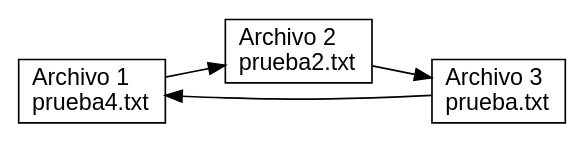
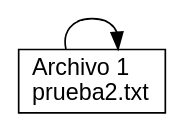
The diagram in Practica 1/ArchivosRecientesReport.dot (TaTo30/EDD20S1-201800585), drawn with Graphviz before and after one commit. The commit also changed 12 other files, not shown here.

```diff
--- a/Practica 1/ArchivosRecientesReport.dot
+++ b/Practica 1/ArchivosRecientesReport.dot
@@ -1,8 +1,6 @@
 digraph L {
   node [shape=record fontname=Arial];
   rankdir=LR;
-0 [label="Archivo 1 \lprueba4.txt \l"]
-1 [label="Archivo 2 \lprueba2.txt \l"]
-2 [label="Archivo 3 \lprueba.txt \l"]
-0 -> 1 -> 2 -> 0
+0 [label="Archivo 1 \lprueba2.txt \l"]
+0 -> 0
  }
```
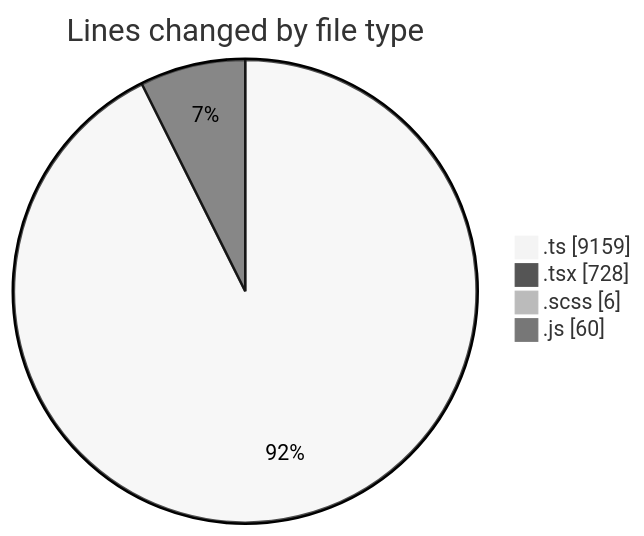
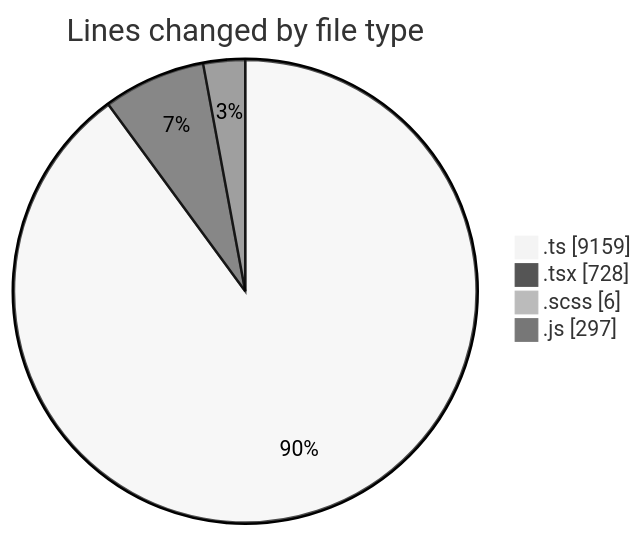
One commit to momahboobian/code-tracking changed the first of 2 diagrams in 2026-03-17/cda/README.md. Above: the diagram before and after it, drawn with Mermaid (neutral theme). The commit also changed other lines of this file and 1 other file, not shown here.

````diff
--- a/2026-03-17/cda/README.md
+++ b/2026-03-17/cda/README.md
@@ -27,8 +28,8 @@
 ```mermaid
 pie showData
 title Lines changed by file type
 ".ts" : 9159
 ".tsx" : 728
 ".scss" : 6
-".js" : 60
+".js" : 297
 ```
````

==

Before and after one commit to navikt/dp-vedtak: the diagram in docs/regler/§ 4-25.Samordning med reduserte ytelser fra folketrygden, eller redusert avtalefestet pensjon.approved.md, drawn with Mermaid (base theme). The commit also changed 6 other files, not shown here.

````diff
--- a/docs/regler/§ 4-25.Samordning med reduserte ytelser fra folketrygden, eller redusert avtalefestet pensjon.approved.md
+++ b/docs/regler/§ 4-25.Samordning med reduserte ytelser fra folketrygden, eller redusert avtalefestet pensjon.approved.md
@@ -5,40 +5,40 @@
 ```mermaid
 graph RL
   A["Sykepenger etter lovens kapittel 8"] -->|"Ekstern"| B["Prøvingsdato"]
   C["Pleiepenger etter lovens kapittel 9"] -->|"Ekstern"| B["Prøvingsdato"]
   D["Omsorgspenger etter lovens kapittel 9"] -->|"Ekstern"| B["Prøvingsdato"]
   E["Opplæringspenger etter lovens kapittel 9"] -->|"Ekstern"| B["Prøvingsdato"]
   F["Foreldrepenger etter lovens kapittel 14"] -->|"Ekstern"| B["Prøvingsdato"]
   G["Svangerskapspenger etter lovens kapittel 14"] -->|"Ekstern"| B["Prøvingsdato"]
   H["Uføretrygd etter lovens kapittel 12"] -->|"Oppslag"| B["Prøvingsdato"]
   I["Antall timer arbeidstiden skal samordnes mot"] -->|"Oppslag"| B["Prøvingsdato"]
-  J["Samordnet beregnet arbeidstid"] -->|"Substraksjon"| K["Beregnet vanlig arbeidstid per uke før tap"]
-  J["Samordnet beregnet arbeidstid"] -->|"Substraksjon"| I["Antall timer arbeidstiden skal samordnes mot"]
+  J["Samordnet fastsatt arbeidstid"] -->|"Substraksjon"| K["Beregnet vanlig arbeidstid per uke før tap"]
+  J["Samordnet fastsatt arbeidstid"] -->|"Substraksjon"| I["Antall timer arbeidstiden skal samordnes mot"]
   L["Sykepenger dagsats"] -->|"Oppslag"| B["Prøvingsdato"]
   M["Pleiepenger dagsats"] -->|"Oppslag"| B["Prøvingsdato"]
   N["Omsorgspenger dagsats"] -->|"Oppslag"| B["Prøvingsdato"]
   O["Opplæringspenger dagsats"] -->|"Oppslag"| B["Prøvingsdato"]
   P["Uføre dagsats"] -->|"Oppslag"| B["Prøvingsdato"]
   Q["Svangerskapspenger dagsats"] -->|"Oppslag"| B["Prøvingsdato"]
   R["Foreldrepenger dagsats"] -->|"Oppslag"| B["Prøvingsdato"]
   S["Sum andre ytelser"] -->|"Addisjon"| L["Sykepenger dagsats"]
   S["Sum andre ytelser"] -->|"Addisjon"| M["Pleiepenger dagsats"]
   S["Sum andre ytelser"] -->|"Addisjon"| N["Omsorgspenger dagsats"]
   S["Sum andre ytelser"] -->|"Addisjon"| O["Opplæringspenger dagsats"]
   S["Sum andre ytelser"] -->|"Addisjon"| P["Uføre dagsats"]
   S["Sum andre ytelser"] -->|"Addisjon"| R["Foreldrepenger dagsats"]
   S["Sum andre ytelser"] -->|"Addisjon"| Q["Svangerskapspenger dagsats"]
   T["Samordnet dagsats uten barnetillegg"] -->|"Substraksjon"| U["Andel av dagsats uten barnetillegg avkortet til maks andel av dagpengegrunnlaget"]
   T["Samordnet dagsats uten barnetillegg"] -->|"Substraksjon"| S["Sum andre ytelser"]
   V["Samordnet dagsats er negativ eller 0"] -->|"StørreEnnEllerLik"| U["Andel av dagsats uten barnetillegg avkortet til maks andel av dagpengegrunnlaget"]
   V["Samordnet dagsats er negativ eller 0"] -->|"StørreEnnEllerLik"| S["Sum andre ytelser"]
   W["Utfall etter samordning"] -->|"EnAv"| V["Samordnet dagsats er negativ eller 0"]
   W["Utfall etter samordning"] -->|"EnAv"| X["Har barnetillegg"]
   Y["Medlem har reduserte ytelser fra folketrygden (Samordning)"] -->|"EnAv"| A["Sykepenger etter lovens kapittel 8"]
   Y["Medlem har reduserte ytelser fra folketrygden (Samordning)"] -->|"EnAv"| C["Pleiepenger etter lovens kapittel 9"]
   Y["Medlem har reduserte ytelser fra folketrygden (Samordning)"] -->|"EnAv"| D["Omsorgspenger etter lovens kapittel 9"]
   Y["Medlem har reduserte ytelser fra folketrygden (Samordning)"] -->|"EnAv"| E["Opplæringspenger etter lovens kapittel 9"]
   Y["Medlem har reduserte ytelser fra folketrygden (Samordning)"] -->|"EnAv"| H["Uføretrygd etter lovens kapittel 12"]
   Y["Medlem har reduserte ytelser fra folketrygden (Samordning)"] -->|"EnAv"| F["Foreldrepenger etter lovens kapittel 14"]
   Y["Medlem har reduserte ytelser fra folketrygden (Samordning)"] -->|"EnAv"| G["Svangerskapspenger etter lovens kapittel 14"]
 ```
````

**Exercise goal**
Across the data above, how many lines contain the string "Addisjon"? Reply with the number and nothing else.

**The answer**
7